A Better Way. To safeguard the flow of global maritime commerce, the United States needs to expand Coast Guard capabilities, improve the sharing and use of commercial information, and enhance international cooperation. Specifically, Congress should:
Expand the Coast Guard's International Port Assistance Program.
Focus on specific shipments that indicate a reason for suspicion by cultivating better information sharing between the public and private sectors. This approach would allow more efficient allocation of resources and effort by pinpointing suspect shipments rather than trying to screen all containers, most of which pose no threat.
Separate the intelligence and compliance functions of Customs and Border Protection and combine intelligence and data collection into a single, focused authority at a high level elsewhere in the Department of Homeland Security.
Require the Departments of Defense and Homeland Security to sponsor joint operations and intelligence fusion centers.
Aggressively fund and implement the Coast Guard's Integrated Deepwater System to accelerate completion to within 10 years to 15 years.
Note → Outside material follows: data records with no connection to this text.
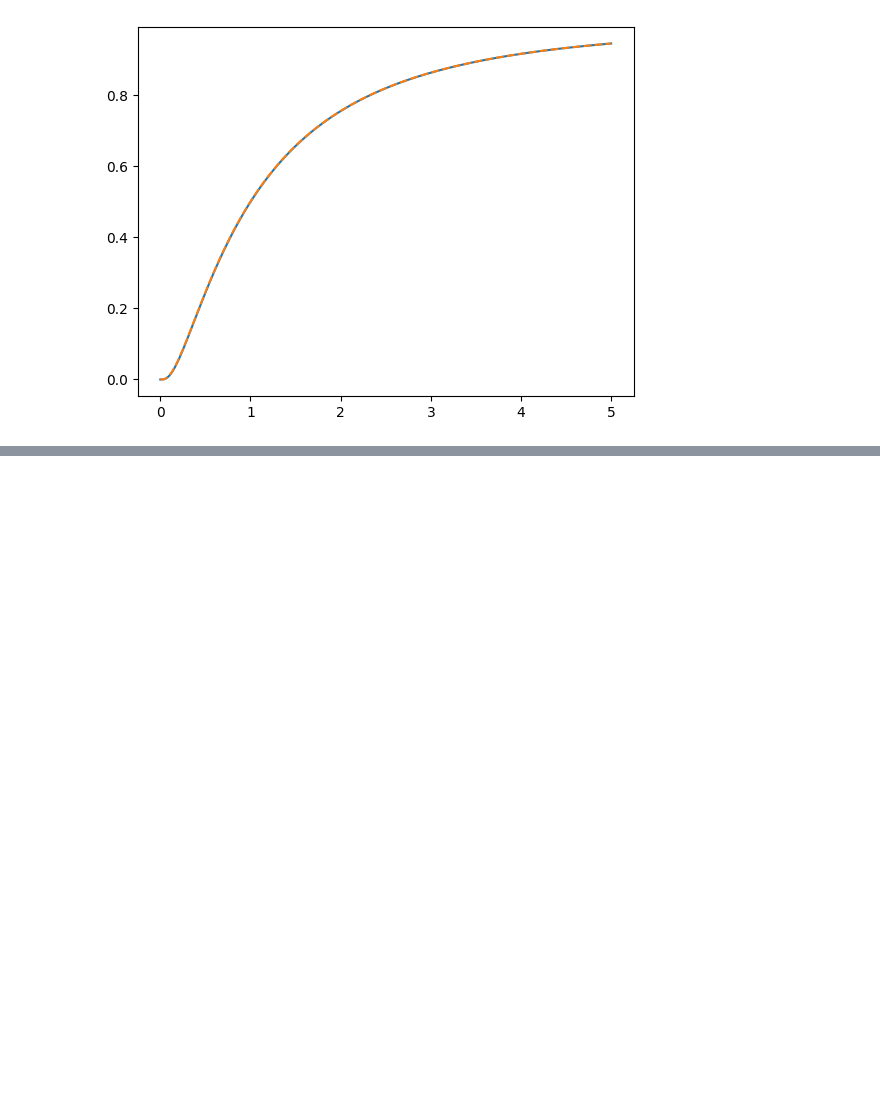
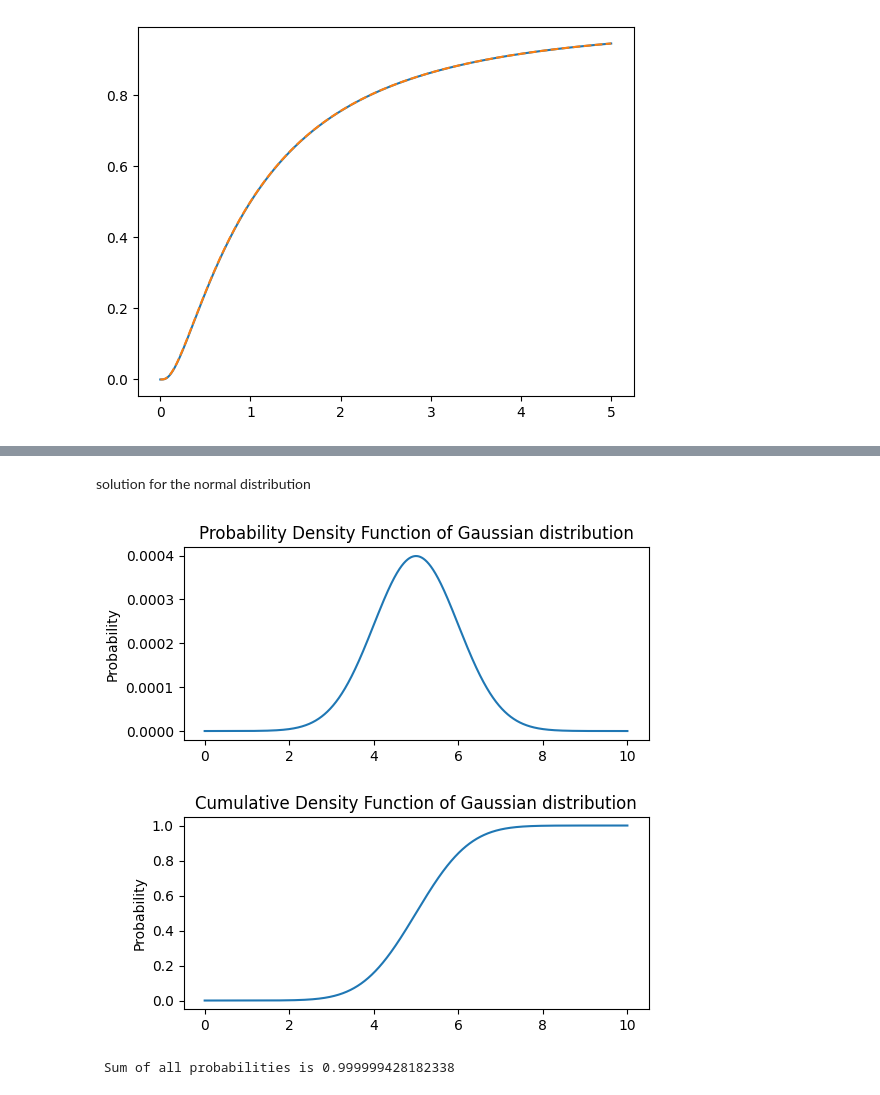
Before and after one commit to SiracencoSerghei/Statistics_and_ML, a Jupyter notebook: 2.4_probability_theory/stats_probtheory_cdfs.ipynb, the cells around one changed output, grey strips where cells are left out. Cells and saved outputs as stored; diff of their text form; code cells hidden in the pictures; blank space fills up the shorter version.

```diff
--- a/2.4_probability_theory/stats_probtheory_cdfs.ipynb
+++ b/2.4_probability_theory/stats_probtheory_cdfs.ipynb
@@ -50,0 +198,29 @@ plt.show()
+# %% [markdown]
+solution for the normal distribution
+# %%
+# define x axis
+x = np.linspace(0,10,10001)
+
+# pdf and cdf for normal distribution
+p = stats.norm.pdf(x, 5)
+d = stats.norm.cdf(x, 5)
+
+# plotting
+fig,ax = plt.subplots(2,1,figsize=(6,6))
+ax[0].plot(x,p/sum(p))
+ax[0].set_title("Probability Density Function of Gaussian distribution")
+ax[0].set_ylabel("Probability")
+
+ax[1].plot(x,d)
+ax[1].set_title("Cumulative Density Function of Gaussian distribution")
+ax[1].set_ylabel("Probability")
+
+plt.subplots_adjust(hspace=0.4)
+
+plt.show()
+
+# check that sum of all probabilities equals to 1 (or close to 1)
+print(f"\n Sum of all probabilities is {sum(p*(x[1]-x[0]))}")
+# %% [output]
+[figure, added]
+ Sum of all probabilities is 0.999999428182338
```
Also changed, not shown: parts of 3 cells of this notebook.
Restructure U.S. assistance programs. Congress should begin to address this issue by requiring the Government Accountability Office to inventory and assess the effectiveness of the various U.S. programs and their international counterparts.
Conclusion. The better answer to the nuke-in-a-box scenario, as well as more likely threats, is to increase efforts to interdict potential dangers before they reach the ports and to use the best and broadest possible intelligence generated from commercial and government information. In this regard, security measures should focus on building capabilities that address a broad range of dangers rather than fixating on a few "Tom Clancy" scenarios.
Closing the real gaps in U.S. maritime security means focusing the government on stopping terrorists and criminals and focusing the private sector on sensible, reasonable, transparent, and uniform action that will enhance the security of the global supply chain. Much can be done to improve maritime security without placing undue burdens on maritime commerce.
Alane Kochems is a Policy Analyst for National Security and James Jay Carafano, Ph.D., is Senior Research Fellow for National Security and Homeland Security in the Douglas and Sarah Allison Center for Foreign Policy Studies, a division of the Kathryn and Shelby Cullom Davis Institute for International Studies, at The Heritage Foundation.